|Movement||The movement in osmosis is such that it seeks to equalize solvent concentration, though it does not happen.||The movement in diffusion equalizes concentration throughout the entire system.|
|Hydrostatic pressure and turgor pressure||These two pressures oppose osmosis.||These two pressures do not normally apply to diffusion.|
|Types of Solution||Occurs only between similar types of solutions.||Occurs between similar and dissimilar types of solutions.|
Overview of Osmosis
Osmosis is defined as a passive process that happens without any expenditure of energy. It involves the movement of solvent particles from a region of higher concentration to a lower concentration until the concentrations become equal on either side of the membrane.
Types of Osmosis: The process of Osmosis is of two types:
|Endosmosis||When placed in a hypotonic solution, the solvent particle moves inside the cell and becomes swollen, and undergoes deplasmolysis.|
|Exosmosis||When placed in a hypertonic solution, the solvent particles move outside the cell and hence cell becomes loose and undergoes plasmolysis.|
Factors affecting Osmosis: Some of the factors that affect osmosis are-
- Concerntration gradiemts
- Surface area
- Water Potential
Examples of Osmosis:
- Having salty food-thirsty feelings is an example of Osmosis.
- Dialysis of the kidney.
- Swelling of almonds and other dry fruits when they are soaked in water.
- Swelling up of RBCs when exposed to fresh water.
Overview of Diffusion
Diffusion is referred to as the movement of molecules under a concentration gradient from a higher concentration level to a lower concentration level through a semi-permeable membrane. Diffusion is the movement of substances in and out of the cells.
Types of Diffusion:
|Simple diffusion||A process in which the substance moves through a semipermeable membrane that does not requires membrane protein.|
|Facilitated diffusion||Facilitated diffusion is a passive movement of molecules across the cell membrane which requires carrier molecules from the region of higher concentration gradient to the region of lower concentration gradient.|
Factors affecting Diffusion
Some of the factors that affect the process of diffusion are-
- Surface Area of Interaction.
- Size of the Particle.
- The steepness of the concentration gradient.
Examples of Diffusion
- Diffusion of tea bag that is immersed in a cup of hot water.
- Diffusion of the smell of spray, fresheners, or incense sticks into the room.

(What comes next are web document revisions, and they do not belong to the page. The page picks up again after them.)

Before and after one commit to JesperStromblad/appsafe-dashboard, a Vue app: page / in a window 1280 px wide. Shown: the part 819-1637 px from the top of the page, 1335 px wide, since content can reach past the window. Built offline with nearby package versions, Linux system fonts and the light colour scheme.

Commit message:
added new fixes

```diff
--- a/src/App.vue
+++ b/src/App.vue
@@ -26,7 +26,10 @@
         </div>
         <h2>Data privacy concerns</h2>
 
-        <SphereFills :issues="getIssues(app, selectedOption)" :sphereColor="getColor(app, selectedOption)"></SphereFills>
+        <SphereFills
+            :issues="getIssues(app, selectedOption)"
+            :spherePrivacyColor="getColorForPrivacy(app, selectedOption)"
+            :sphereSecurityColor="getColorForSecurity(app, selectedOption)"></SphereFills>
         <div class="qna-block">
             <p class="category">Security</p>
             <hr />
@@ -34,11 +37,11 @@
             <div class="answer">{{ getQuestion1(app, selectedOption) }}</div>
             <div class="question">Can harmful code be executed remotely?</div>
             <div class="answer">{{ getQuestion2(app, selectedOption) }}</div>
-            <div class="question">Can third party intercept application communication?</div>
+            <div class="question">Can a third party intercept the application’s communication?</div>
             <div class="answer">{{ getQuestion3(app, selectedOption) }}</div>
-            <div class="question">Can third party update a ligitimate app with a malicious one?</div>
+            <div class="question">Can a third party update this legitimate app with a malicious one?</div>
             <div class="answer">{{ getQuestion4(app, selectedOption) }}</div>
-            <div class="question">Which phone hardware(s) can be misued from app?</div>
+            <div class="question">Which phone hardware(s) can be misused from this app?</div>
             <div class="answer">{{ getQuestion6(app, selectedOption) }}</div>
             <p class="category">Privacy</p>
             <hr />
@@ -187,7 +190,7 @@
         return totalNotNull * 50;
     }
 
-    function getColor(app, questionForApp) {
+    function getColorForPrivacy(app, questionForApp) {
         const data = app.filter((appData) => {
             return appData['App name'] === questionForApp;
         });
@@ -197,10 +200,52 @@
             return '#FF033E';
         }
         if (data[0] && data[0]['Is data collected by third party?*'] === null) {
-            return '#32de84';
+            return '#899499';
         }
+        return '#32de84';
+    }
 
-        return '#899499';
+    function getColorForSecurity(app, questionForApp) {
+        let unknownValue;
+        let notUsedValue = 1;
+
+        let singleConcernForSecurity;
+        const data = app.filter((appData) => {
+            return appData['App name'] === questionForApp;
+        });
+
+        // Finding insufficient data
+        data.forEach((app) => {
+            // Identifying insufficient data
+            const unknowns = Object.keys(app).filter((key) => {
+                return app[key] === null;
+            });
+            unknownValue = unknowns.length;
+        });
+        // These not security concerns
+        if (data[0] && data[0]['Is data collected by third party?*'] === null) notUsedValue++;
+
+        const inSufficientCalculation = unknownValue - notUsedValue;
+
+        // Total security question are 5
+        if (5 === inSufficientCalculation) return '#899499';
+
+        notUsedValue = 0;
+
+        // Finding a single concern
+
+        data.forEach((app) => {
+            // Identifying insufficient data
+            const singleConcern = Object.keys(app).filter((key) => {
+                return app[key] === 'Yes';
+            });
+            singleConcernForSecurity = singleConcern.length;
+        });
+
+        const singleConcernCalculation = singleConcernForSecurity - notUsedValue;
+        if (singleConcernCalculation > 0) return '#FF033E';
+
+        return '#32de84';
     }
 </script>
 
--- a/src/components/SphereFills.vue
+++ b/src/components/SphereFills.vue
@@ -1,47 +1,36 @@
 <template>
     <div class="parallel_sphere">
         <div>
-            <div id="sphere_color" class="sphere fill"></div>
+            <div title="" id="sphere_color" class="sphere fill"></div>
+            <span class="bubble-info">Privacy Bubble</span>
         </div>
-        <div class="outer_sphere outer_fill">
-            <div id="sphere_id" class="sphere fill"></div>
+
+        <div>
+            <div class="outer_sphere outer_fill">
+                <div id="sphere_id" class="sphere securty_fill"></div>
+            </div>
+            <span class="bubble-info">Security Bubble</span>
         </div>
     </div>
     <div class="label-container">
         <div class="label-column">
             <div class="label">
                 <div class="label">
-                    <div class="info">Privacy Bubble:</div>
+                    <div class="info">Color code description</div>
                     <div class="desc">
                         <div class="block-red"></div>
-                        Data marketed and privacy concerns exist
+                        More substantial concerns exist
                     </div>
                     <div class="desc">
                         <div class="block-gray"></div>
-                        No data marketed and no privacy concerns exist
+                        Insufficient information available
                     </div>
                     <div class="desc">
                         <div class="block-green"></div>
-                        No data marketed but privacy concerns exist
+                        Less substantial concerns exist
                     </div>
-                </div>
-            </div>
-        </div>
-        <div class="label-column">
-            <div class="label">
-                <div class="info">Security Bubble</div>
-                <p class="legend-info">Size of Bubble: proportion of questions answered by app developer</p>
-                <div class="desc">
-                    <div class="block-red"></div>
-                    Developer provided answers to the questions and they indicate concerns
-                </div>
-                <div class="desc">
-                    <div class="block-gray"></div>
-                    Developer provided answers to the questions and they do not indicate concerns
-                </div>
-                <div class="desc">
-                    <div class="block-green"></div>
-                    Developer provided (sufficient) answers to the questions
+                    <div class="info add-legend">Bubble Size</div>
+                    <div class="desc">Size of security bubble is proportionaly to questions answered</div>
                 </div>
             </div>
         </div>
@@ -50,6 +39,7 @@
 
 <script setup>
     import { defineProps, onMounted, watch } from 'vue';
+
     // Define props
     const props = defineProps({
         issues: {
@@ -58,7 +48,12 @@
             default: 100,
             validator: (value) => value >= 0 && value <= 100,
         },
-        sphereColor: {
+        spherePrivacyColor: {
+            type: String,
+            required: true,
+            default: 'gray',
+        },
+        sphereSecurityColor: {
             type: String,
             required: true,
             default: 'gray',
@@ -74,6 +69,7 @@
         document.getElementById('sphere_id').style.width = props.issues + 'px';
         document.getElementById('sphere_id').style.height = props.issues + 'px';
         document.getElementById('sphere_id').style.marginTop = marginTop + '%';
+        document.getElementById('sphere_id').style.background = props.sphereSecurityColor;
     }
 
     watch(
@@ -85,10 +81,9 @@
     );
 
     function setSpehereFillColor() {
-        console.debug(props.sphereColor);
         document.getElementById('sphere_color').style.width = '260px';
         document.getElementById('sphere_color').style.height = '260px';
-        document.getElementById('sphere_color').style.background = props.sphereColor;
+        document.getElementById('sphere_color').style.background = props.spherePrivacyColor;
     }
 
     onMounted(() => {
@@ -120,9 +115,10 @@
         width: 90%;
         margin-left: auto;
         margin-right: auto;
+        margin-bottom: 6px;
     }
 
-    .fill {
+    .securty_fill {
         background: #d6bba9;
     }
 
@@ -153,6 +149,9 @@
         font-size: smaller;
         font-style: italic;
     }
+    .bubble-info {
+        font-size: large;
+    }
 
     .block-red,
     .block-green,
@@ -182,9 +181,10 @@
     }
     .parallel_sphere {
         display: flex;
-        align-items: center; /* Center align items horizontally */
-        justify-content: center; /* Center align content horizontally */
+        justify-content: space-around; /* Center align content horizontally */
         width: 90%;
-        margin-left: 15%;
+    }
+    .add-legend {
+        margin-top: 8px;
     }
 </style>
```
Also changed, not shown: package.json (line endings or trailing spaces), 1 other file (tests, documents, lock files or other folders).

- Dissolution of sugar into the water.
- Adding boiling water to the dried noodles the water diffuses causing rehydration and making dried noodles plumper and saturated.